All this week we've been taking a long look at each network to see how they're faring this season now that the initial hype has faded and shows new and old have settled into their natural level. We've covered the struggling NBC and the steady CBS, so today let us turn our magnifying glass to ABC. At the forefront of the comedy renaissance, the network has capitalized on it with the solid newcomer Suburgatory, and while some new soapy dramas have paid off (Revenge), others have not (Charlie's Angels). Let's take a look at the Alphabet network, from A to Z.

What's working: The network can make a strong case that its Wednesday comedy block is now the funniest night on TV, as well as one of the most commercially successful.
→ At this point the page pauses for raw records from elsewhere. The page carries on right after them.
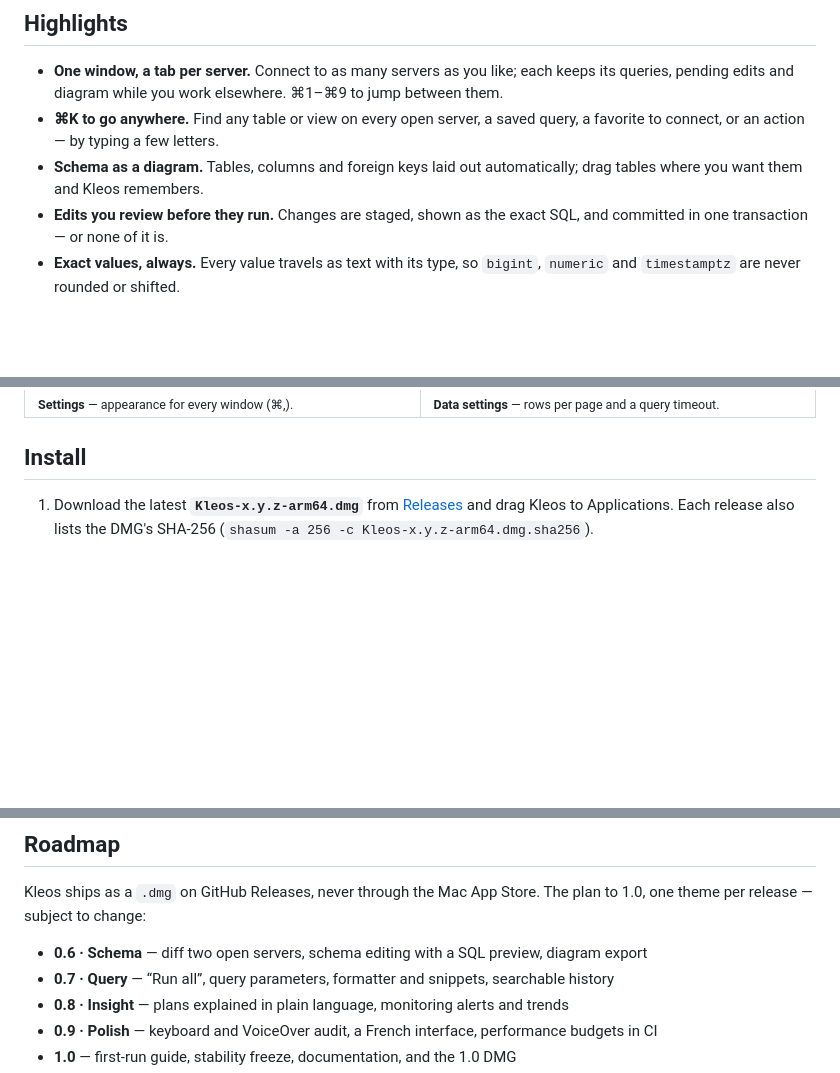
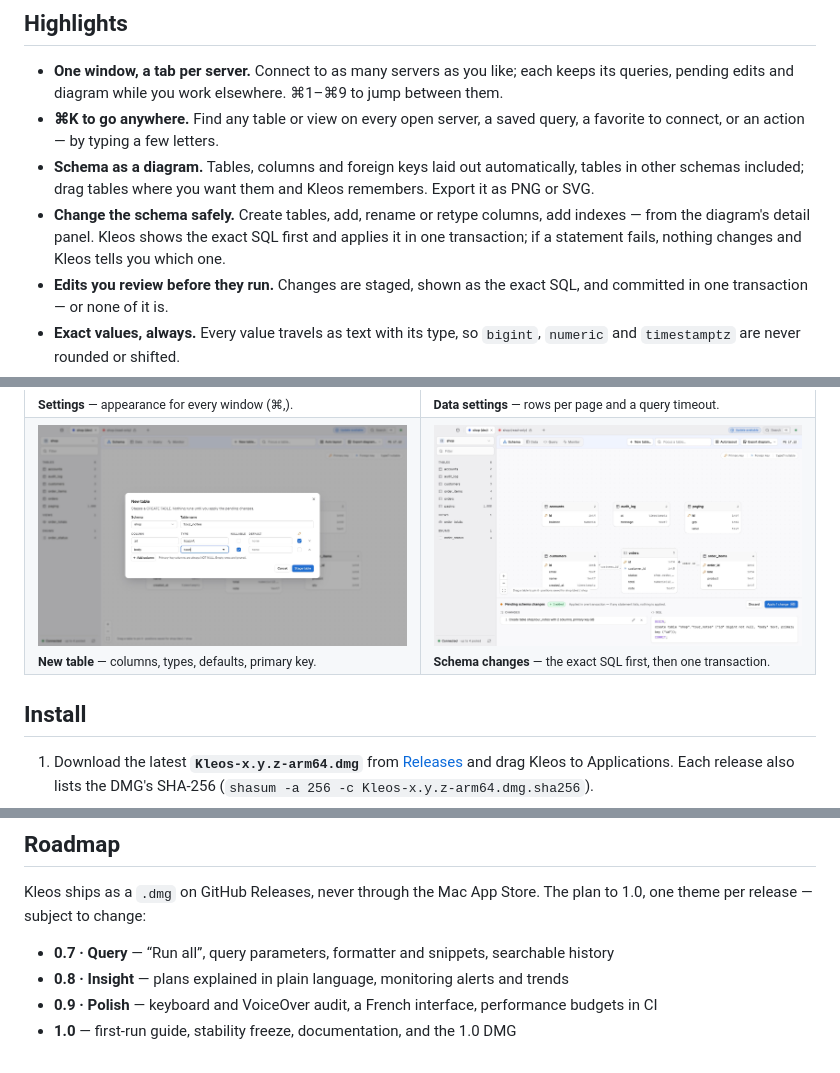
Before and after one commit to ArnaudFeelbat/kleos, a Markdown page: README.md, 3 parts joined by grey strips. Drawn GitHub-style; pictures changed too: docs/screenshots/new-table.jpg (added), docs/screenshots/schema-changes.jpg (added); blank space fills up the shorter version.

```diff
--- a/README.md
+++ b/README.md
@@ -32,8 +32,12 @@ and watch your server live — one window, one tab per server.
   queries, pending edits and diagram while you work elsewhere. ⌘1–⌘9 to jump between them.
 - **⌘K to go anywhere.** Find any table or view on every open server, a saved query, a
   favorite to connect, or an action — by typing a few letters.
-- **Schema as a diagram.** Tables, columns and foreign keys laid out automatically; drag
-  tables where you want them and Kleos remembers.
+- **Schema as a diagram.** Tables, columns and foreign keys laid out automatically, tables
+  in other schemas included; drag tables where you want them and Kleos remembers. Export it
+  as PNG or SVG.
+- **Change the schema safely.** Create tables, add, rename or retype columns, add indexes —
+  from the diagram's detail panel. Kleos shows the exact SQL first and applies it in one
+  transaction; if a statement fails, nothing changes and Kleos tells you which one.
 - **Edits you review before they run.** Changes are staged, shown as the exact SQL, and
   committed in one transaction — or none of it is.
 - **Exact values, always.** Every value travels as text with its type, so `bigint`,
@@ -80,6 +84,10 @@ and watch your server live — one window, one tab per server.
   <tr>
     <td><img src="docs/screenshots/settings-general.jpg" alt="The Settings window's General pane with System, Light and Dark appearance cards" /><br /><sub><b>Settings</b> — appearance for every window (⌘,).</sub></td>
     <td><img src="docs/screenshots/settings-data.jpg" alt="The Settings window's Data pane with rows per page and a query timeout" /><br /><sub><b>Data settings</b> — rows per page and a query timeout.</sub></td>
+  </tr>
+  <tr>
+    <td><img src="docs/screenshots/new-table.jpg" alt="The New table dialog with columns, types, defaults and a primary key" /><br /><sub><b>New table</b> — columns, types, defaults, primary key.</sub></td>
+    <td><img src="docs/screenshots/schema-changes.jpg" alt="Pending schema changes with the exact SQL that will run" /><br /><sub><b>Schema changes</b> — the exact SQL first, then one transaction.</sub></td>
   </tr>
 </table>
 
@@ -186,7 +194,6 @@ artboards in [docs/design](docs/design).
 Kleos ships as a `.dmg` on GitHub Releases, never through the Mac App Store. The plan to 1.0,
 one theme per release — subject to change:
 
-- **0.6 · Schema** — diff two open servers, schema editing with a SQL preview, diagram export
 - **0.7 · Query** — “Run all”, query parameters, formatter and snippets, searchable history
 - **0.8 · Insight** — plans explained in plain language, monitoring alerts and trends
 - **0.9 · Polish** — keyboard and VoiceOver audit, a French interface, performance budgets in CI
```
Also changed, not shown: CHANGELOG.md (+28 -0 lines), docs/SPEC.md (+4 -0 lines), 3 other files.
CBS may have bigger tune-in overall, and NBC may have more critical darlings, but Modern Family is the No. 1 comedy on TV (now that the post–Charlie Sheen buzz has worn off Two and a Half Men) and is showing double-digit growth versus last fall. The Middle is a solid success at 8 p.m., while Suburgatory has proven to be a great fit at 8:30 p.m. (and is one of the new season's freshman success stories). Happy Endings is having just as hard of a time holding on to MF's monster lead-in as the on-hiatus Cougar Town did, but Happy's critical buzz keeps growing in its second season. Also on Wednesday, Twitter darling Revenge has been able to build on its modest Happy lead-in and find itself competing with CSI for the 10 p.m. lead with adult viewers under 50.
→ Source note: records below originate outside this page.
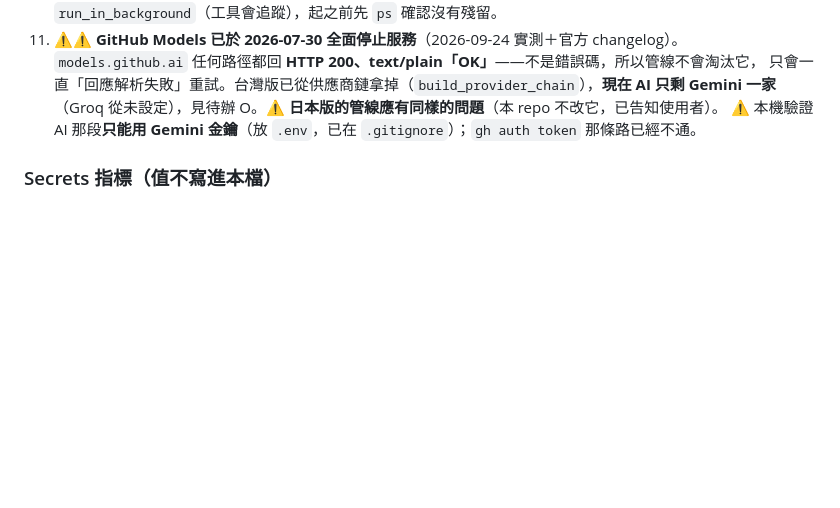
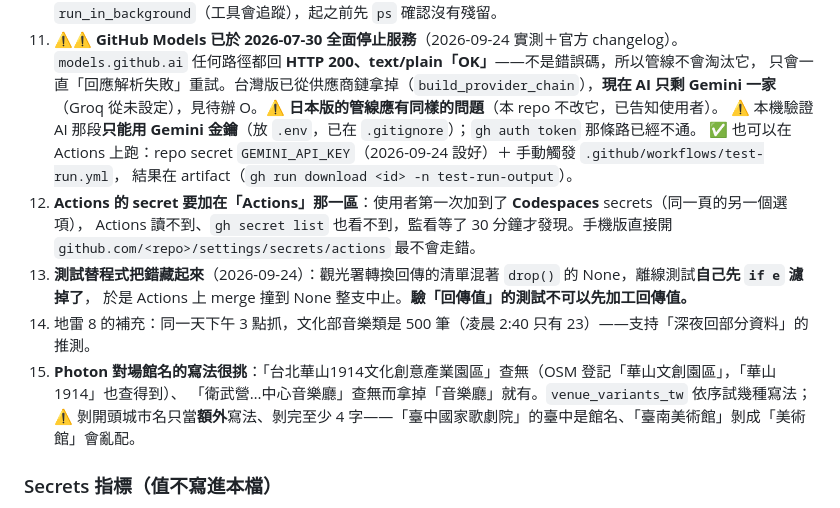
Before and after one commit to JP-study-list/taiwan-events, a Markdown page: CLAUDE.md, the part around the change. Rendered like a GitHub page; blank space fills up the shorter version.

```diff
--- a/CLAUDE.md
+++ b/CLAUDE.md
@@ -515,6 +515,17 @@
     只會一直「回應解析失敗」重試。台灣版已從供應商鏈拿掉（`build_provider_chain`），**現在 AI 只剩 Gemini 一家**
     （Groq 從未設定），見待辦 O。⚠️ **日本版的管線應有同樣的問題**（本 repo 不改它，已告知使用者）。
     ⚠️ 本機驗證 AI 那段**只能用 Gemini 金鑰**（放 `.env`，已在 `.gitignore`）；`gh auth token` 那條路已經不通。
+    ✅ 也可以在 Actions 上跑：repo secret `GEMINI_API_KEY`（2026-09-24 設好）＋ 手動觸發 `.github/workflows/test-run.yml`，
+    結果在 artifact（`gh run download <id> -n test-run-output`）。
+12. **Actions 的 secret 要加在「Actions」那一區**：使用者第一次加到了 **Codespaces** secrets（同一頁的另一個選項），
+    Actions 讀不到、`gh secret list` 也看不到，監看等了 30 分鐘才發現。手機版直接開
+    `github.com/<repo>/settings/secrets/actions` 最不會走錯。
+13. **測試替程式把錯藏起來**（2026-09-24）：觀光署轉換回傳的清單混著 `drop()` 的 None，離線測試**自己先 `if e` 濾掉了**，
+    於是 Actions 上 merge 撞到 None 整支中止。**驗「回傳值」的測試不可以先加工回傳值。**
+14. 地雷 8 的補充：同一天下午 3 點抓，文化部音樂類是 500 筆（凌晨 2:40 只有 23）——支持「深夜回部分資料」的推測。
+15. **Photon 對場館名的寫法很挑**：「台北華山1914文化創意產業園區」查無（OSM 登記「華山文創園區」，「華山1914」也查得到）、
+    「衛武營…中心音樂廳」查無而拿掉「音樂廳」就有。`venue_variants_tw` 依序試幾種寫法；
+    ⚠️ 剝開頭城市名只當**額外**寫法、剝完至少 4 字——「臺中國家歌劇院」的臺中是館名、「臺南美術館」剝成「美術館」會亂配。
 
 ### Secrets 指標（**值不寫進本檔**）
 
```
Also changed, not shown: development-plan.md (+3 -2 lines), progress.md (+27 -0 lines).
What's next: We can't keep track of everything ABC has on the shelf, but the network has lots of faith that the soap-y GCB and the Lost-y The River will attract viewers in the New Year. The network will certainly get attention (though mostly the derisive kind) for its upcoming cross-dressing comedy Work It!, but who knows if that'll translate into viewers. The network is scheduled to expand its nascent Tuesday comedy block to four shows, with a possibly retitled Cougar Town and the promising Don't Trust the Bitch in Apt. 23. And as frightful as the DWTS decline has been, the good news is, it gets to hit the reset button next March. Michele Bachmann should be free by next spring.

What's not: Like NBC, ABC has got some major tentpole issues. Desperate Housewives is not getting a boost from the announcement that this is its final season (it's down a whopping 29 percent this fall); Dancing With the Stars has plummeted nearly 25 percent; and Grey's Anatomy has nosedived more than 20 percent versus its fall 2010 season kickoff. And while the aforementioned fall freshmen have done well, their success has been offset by the total failure of Charlie's Angels (canceled) and the so-so (but stabilizing) numbers by Pan Am.

What's next: We can't keep track of everything ABC has on the shelf, but the network has lots of faith that the soap-y GCB and the Lost-y The River will attract viewers in the New Year. The network will certainly get attention (though mostly the derisive kind) for its upcoming cross-dressing comedy Work It!, but who knows if that'll translate into viewers. The network is scheduled to expand its nascent Tuesday comedy block to four shows, with a possibly retitled Cougar Town and the promising Don't Trust the Bitch in Apt. 23. And as frightful as the DWTS decline has been, the good news is, it gets to hit the reset button next March. Michele Bachmann should be free by next spring.